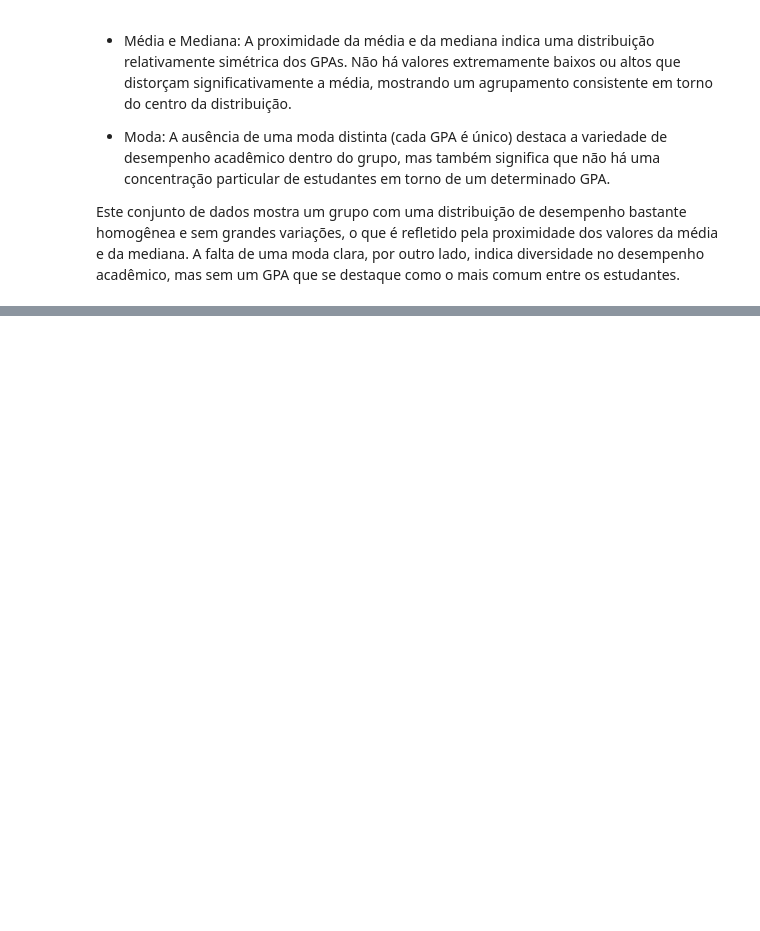
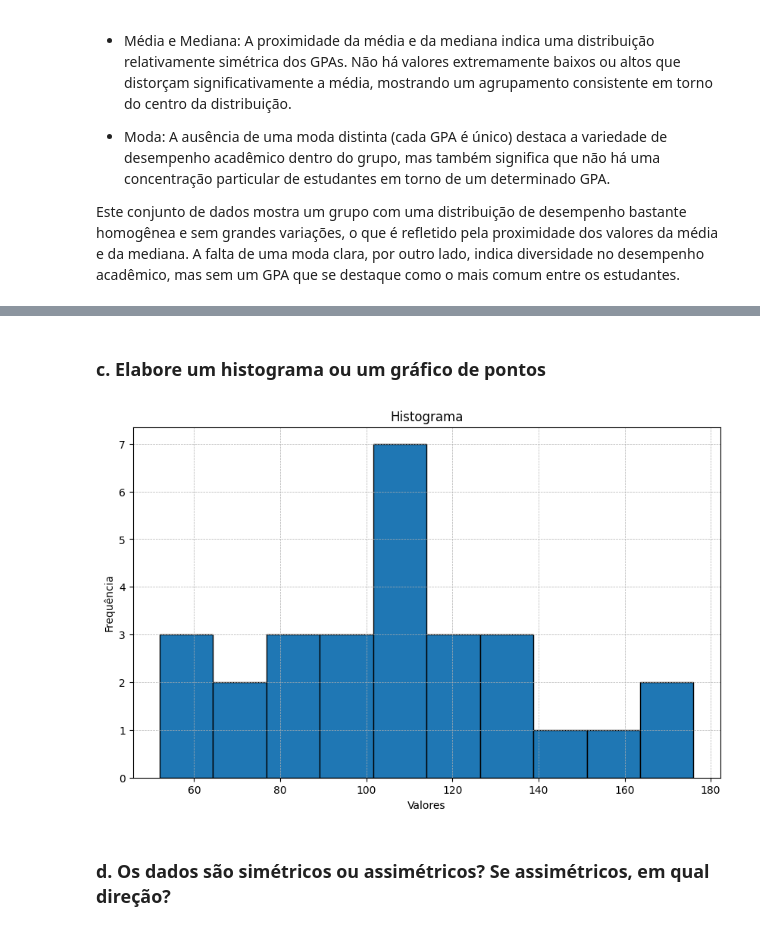
Before and after one commit to GuttoF/projetos-faculdade, a Jupyter notebook: terceiro-periodo/estatistica/Atividade03/atividade.ipynb, the cells around one changed output, grey strips where cells are left out. Drawn from its saved outputs; the diff is of its cells as text; code cells hidden in the pictures; blank space fills up the shorter version.

```diff
--- a/terceiro-periodo/estatistica/Atividade03/atividade.ipynb
+++ b/terceiro-periodo/estatistica/Atividade03/atividade.ipynb
@@ -128,0 +910,3 @@ Este conjunto de dados mostra um grupo com uma distribuição de desempenho bast
+# %%
+data = [95, 103, 109, 170, 114, 113, 107, 124, 105, 80, 104, 84, 176, 115, 69, 95, 134, 108, 61, 160, 128, 68, 95, 61, 150, 52, 87, 136]
+questao = EstatisticaDescritiva(data)
@@ -128,0 +965,8 @@ Este conjunto de dados mostra um grupo com uma distribuição de desempenho bast
+# %% [markdown]
+### c. Elabore um histograma ou um gráfico de pontos
+# %%
+questao.histogram()
+# %% [output]
+[figure, added]
+# %% [markdown]
+### d. Os dados são simétricos ou assimétricos? Se assimétricos, em qual direção?
```
Also changed, not shown: parts of 180 cells of this notebook, 3 other files.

§ EXERCISE PROMPT: From the entries above, copy out every line where the string "ipynb" appears.

§ OUTPUT BELOW:
Before and after one commit to GuttoF/projetos-faculdade, a Jupyter notebook: terceiro-periodo/estatistica/Atividade03/atividade.ipynb, the cells around one changed output, grey strips where cells are left out. Drawn from its saved outputs; the diff is of its cells as text; code cells hidden in the pictures; blank space fills up the shorter version.
--- a/terceiro-periodo/estatistica/Atividade03/atividade.ipynb
+++ b/terceiro-periodo/estatistica/Atividade03/atividade.ipynb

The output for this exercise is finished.